#### What to do
A word-for-word copy of the listing is what's needed; leave out every image.

- Opening Delimiter -

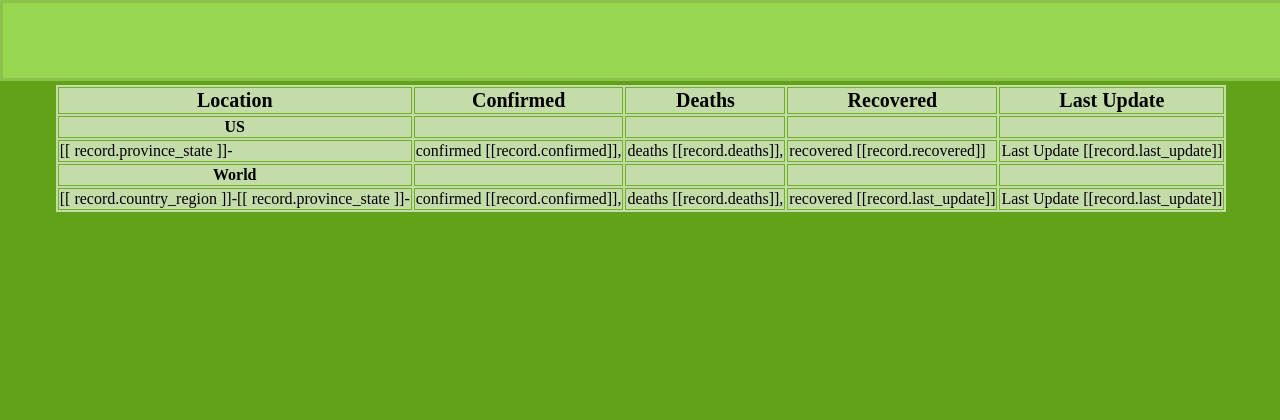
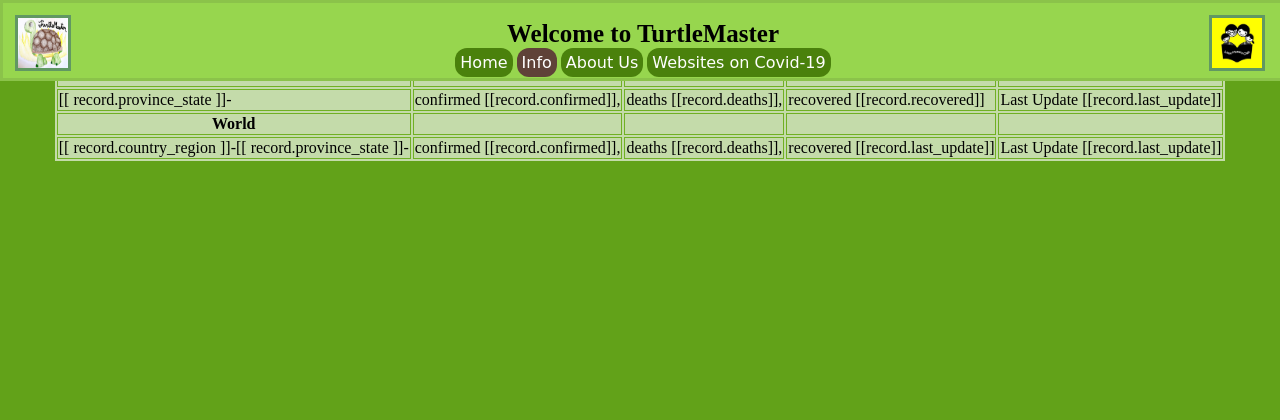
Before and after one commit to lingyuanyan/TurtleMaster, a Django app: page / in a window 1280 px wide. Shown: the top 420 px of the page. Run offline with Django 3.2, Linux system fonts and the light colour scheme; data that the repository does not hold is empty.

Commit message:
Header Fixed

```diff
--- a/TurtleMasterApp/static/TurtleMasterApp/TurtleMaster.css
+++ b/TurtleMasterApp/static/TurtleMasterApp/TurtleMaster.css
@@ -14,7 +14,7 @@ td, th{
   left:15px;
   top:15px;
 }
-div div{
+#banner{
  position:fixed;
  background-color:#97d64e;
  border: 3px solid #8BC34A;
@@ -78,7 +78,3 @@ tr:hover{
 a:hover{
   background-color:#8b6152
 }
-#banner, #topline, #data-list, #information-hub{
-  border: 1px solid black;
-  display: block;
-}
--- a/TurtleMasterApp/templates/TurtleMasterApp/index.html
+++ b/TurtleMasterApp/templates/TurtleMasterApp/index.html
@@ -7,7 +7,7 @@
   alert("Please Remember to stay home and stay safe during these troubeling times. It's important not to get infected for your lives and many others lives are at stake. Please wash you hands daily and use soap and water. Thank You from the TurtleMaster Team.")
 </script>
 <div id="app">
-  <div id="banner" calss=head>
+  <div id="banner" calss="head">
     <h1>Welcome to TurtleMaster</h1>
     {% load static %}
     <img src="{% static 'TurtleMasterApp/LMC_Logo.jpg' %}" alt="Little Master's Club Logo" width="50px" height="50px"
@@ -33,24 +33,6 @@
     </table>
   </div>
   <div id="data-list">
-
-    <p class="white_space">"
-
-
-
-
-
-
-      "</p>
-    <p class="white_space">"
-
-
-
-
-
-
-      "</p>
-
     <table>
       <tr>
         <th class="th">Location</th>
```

- Closing Delimiter -

#### Result below
Before and after one commit to lingyuanyan/TurtleMaster, a Django app: page / in a window 1280 px wide. Shown: the top 420 px of the page. Run offline with Django 3.2, Linux system fonts and the light colour scheme; data that the repository does not hold is empty.

Commit message:
Header Fixed

```diff
--- a/TurtleMasterApp/static/TurtleMasterApp/TurtleMaster.css
+++ b/TurtleMasterApp/static/TurtleMasterApp/TurtleMaster.css
@@ -14,7 +14,7 @@ td, th{
   left:15px;
   top:15px;
 }
-div div{
+#banner{
  position:fixed;
  background-color:#97d64e;
  border: 3px solid #8BC34A;
@@ -78,7 +78,3 @@ tr:hover{
 a:hover{
   background-color:#8b6152
 }
-#banner, #topline, #data-list, #information-hub{
-  border: 1px solid black;
-  display: block;
-}
--- a/TurtleMasterApp/templates/TurtleMasterApp/index.html
+++ b/TurtleMasterApp/templates/TurtleMasterApp/index.html
@@ -7,7 +7,7 @@
   alert("Please Remember to stay home and stay safe during these troubeling times. It's important not to get infected for your lives and many others lives are at stake. Please wash you hands daily and use soap and water. Thank You from the TurtleMaster Team.")
 </script>
 <div id="app">
-  <div id="banner" calss=head>
+  <div id="banner" calss="head">
     <h1>Welcome to TurtleMaster</h1>
     {% load static %}
     <img src="{% static 'TurtleMasterApp/LMC_Logo.jpg' %}" alt="Little Master's Club Logo" width="50px" height="50px"
@@ -33,24 +33,6 @@
     </table>
   </div>
   <div id="data-list">
-
-    <p class="white_space">"
-
-
-
-
-
-
-      "</p>
-    <p class="white_space">"
-
-
-
-
-
-
-      "</p>
-
     <table>
       <tr>
         <th class="th">Location</th>
```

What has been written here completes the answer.